Wesker prided himself about keeping the upper hand, or at least having the feeling to do so. He would always have an eye on Spencer, watch his mimics, anticipate what cards he would play next. Spencer loved to play the 'OR' card.
"Results, doctor, or…"
While the sentence had never been completed yet, each of the players knew what the missing part could mean and for each of them it was something they didn't want to happen.
Birkin fidgeted, put the cards face down on the table and wiped at his brow with the sleeve of his lab coat. It was hot in the room. The air stood and was heavy with sweat and worry. It stunk of decay. Birkin took up his cards again, but sighed.
"Pass," he said.
All eyes turned on him. Spencer had satisfaction written on his features.
"There's no pass, doctor."
"But if you've got no cards," Marcus suggested. "You can always raise the stake."
"Sell your soul," Wesker joked and everyone laughed, because all of them had done that so long ago already.
"I need time," Birkin said thoughtfully.
"That's no problem," Spencer told him with a smirk. "Take all the time in the world."
Wesker put the cards down on the table, as did Marcus and Spencer. They left their chairs. Birkin eyed his cards with a bead of persiration trickling down his temple.
"Hard decisions sometimes, hm?" Marcus said as he came to stand beside Wesker. They looked at the older man's portrait that was covered with linen. The formerly white material had taken on a yellow color in time. The professor's stern face peeked from under it and when Wesker turned his head to the real Marcus, he looked into the same solemn expression.

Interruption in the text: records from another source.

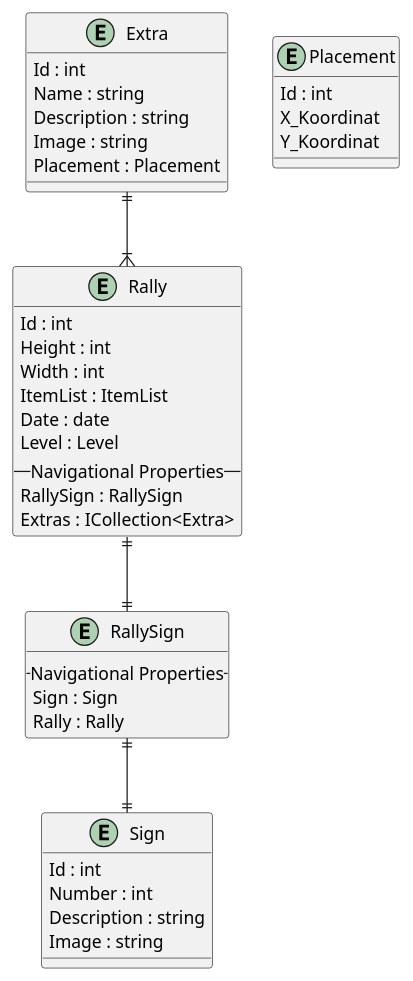
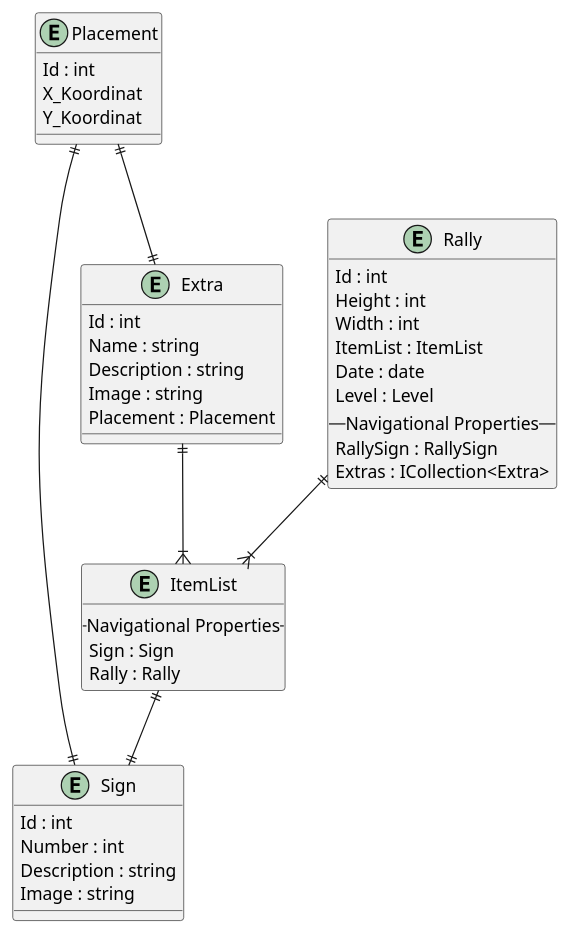
One commit to Team-1-ucl/Team1_Projekt changed the diagram in Dokumentation/Scenarier/Baner/Development View/DB-Model/DB-Model.wsd. Above: the diagram before and after it, drawn with PlantUML. The commit also changed 4 other files, not shown here.

Commit message:
ADD sorting Item List

```diff
--- a/Dokumentation/Scenarier/Baner/Development View/DB-Model/DB-Model.wsd
+++ b/Dokumentation/Scenarier/Baner/Development View/DB-Model/DB-Model.wsd
@@ -1,50 +1,52 @@
 @startuml DB_Model
 
 entity Sign{
     Id : int
     Number : int
     Description : string
     Image : string
 
 }
 
 entity Extra {
     Id : int
     Name : string
     Description : string
     Image : string
     Placement : Placement
 
 
 }
 
 entity Rally{
     Id : int
     Height : int
     Width : int
     ItemList : ItemList
     Date : date
     Level : Level
     --Navigational Properties--
     RallySign : RallySign
     Extras : ICollection<Extra>
 }
 
-entity RallySign{
+entity ItemList{
     --Navigational Properties--
     Sign : Sign
     Rally : Rally
 }
 
 entity Placement{
     Id : int
     X_Koordinat
     Y_Koordinat
 
 }
-Rally ||--|| RallySign 
-RallySign ||--||Sign
-Extra ||--|{Rally
+Rally ||--|{ ItemList 
+ItemList ||--||Sign
+Extra ||--|{ItemList
+Placement ||--|| Extra 
+Placement ||--|| Sign
 
 
 @enduml
```
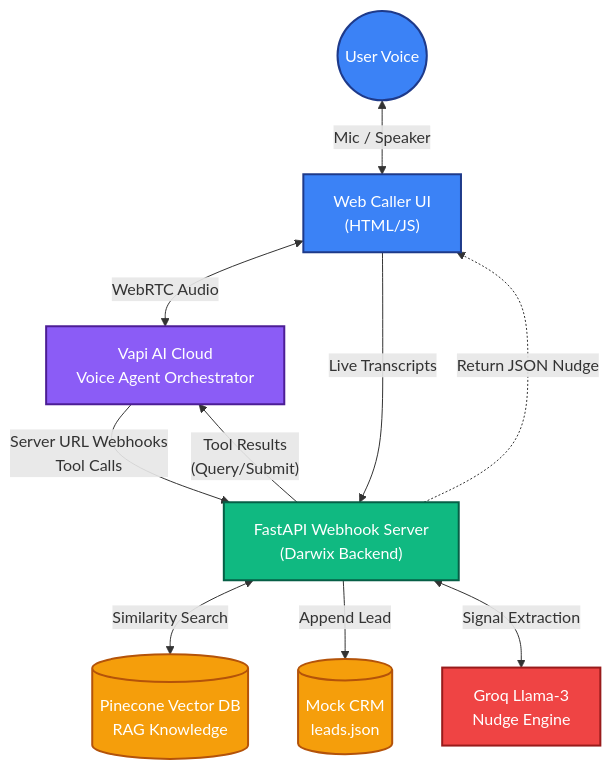
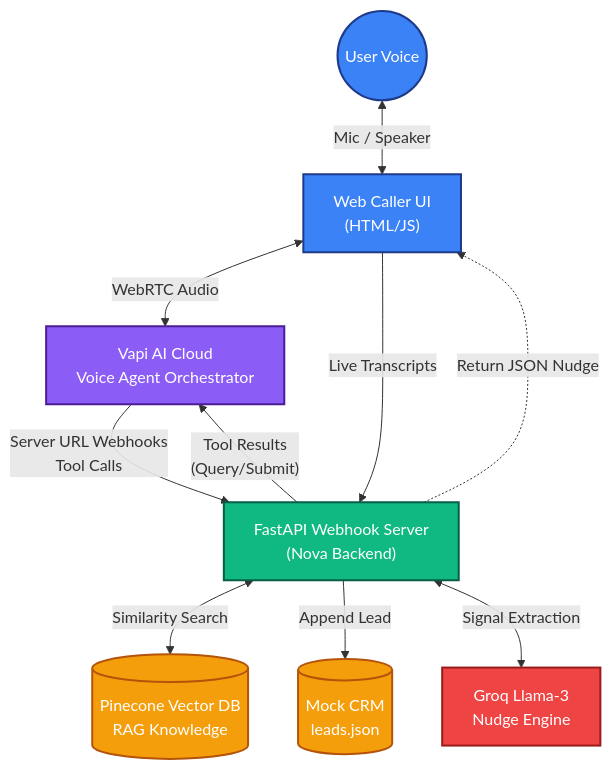
Before and after one commit to krishshah122/NovaAi: the diagram in ARCHITECTURE.md, drawn with Mermaid. The commit also changed other lines of this file and 31 other files, not shown here.

````diff
--- a/ARCHITECTURE.md
+++ b/ARCHITECTURE.md
@@ -7,35 +7,35 @@
 ```mermaid
 graph TD
     %% Define Styles
     classDef frontend fill:#3b82f6,stroke:#1e3a8a,stroke-width:2px,color:#fff;
     classDef backend fill:#10b981,stroke:#065f46,stroke-width:2px,color:#fff;
     classDef vapi fill:#8b5cf6,stroke:#4c1d95,stroke-width:2px,color:#fff;
     classDef db fill:#f59e0b,stroke:#b45309,stroke-width:2px,color:#fff;
     classDef groq fill:#ef4444,stroke:#991b1b,stroke-width:2px,color:#fff;
 
     %% Nodes
     User(("User Voice")):::frontend
     Browser["Web Caller UI<br/>(HTML/JS)"]:::frontend
     Vapi["Vapi AI Cloud<br/>Voice Agent Orchestrator"]:::vapi
-    FastAPI["FastAPI Webhook Server<br/>(Darwix Backend)"]:::backend
+    FastAPI["FastAPI Webhook Server<br/>(Nova Backend)"]:::backend
     Pinecone[("Pinecone Vector DB<br/>RAG Knowledge")]:::db
     GroqLLM["Groq Llama-3<br/>Nudge Engine"]:::groq
     CRM[("Mock CRM<br/>leads.json")]:::db
 
     %% Connections
     User <-->|Mic / Speaker| Browser
     Browser <-->|WebRTC Audio| Vapi
     
     %% Vapi Backend integrations
     Vapi -->|"Server URL Webhooks<br/>Tool Calls"| FastAPI
     FastAPI -->|"Tool Results<br/>(Query/Submit)"| Vapi
 
     %% Database integrations
     FastAPI <-->|Similarity Search| Pinecone
     FastAPI -->|Append Lead| CRM
 
     %% Live Dashboard Nudges
     Browser -->|Live Transcripts| FastAPI
     FastAPI <-->|Signal Extraction| GroqLLM
     FastAPI -.->|Return JSON Nudge| Browser
 ```
````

"No one claimed it was easy," he said.
Marcus shrugged and glanced over at Birkin. "He's an intelligent boy. He'll pull through for another while."
Wesker only nodded and looked around the dim room for Spencer, but the man had vanished. Spencer never stayed in the room for breaks, always appeared when the game begun and left when it ended. After he'd won, no matter how small the victory was.

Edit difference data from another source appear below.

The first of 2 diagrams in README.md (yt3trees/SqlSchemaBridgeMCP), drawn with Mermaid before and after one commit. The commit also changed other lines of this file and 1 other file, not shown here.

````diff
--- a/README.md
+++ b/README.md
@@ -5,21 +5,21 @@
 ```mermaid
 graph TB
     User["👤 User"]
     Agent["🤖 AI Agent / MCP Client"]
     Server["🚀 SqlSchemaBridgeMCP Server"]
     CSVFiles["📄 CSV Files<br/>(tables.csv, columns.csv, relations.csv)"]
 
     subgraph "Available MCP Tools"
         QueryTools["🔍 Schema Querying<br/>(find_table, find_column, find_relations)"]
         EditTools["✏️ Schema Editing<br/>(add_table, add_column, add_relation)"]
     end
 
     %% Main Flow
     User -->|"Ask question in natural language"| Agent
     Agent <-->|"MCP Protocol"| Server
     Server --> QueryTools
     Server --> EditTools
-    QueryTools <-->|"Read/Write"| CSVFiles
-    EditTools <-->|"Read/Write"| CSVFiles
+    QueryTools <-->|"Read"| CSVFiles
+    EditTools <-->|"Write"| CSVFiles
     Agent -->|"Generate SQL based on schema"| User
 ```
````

"You know," Marcus suddenly said, pointing at the portrait. "That's there for a reason."
"I've played the game a while now. Understood the rules, tested the grounds, found my limits."
"I did. I think it's time to call it quits."
"Now? That cloth has covered the portrait ever since I remember."
"I've been considering it ever since it was put there."
"Who put it there?"
Marcus gave him a sideways glance, then nodded towards the table. Birkin was still staring at his cards. Spencer was there too, again. Wesker hadn't even noticed his entrance. He never did. When the Umbrella head noticed the two pairs of eyes focused on him, he gave them a wry smile that showed some of his white teeth.
"Shall we continue?"
Since his question was never a request but an order, everyone complied and took their seats. Birkin played his cards. Not the best move, but it kept him in the game. The next round started. Spencer's turn, neat. Wesker was lucky.
Dr Marcus was not. Whether intentionally or a stroke of bad luck, nobody knew or really cared. You were happy if it didn't get you and looked away so fate wouldn't notice you next.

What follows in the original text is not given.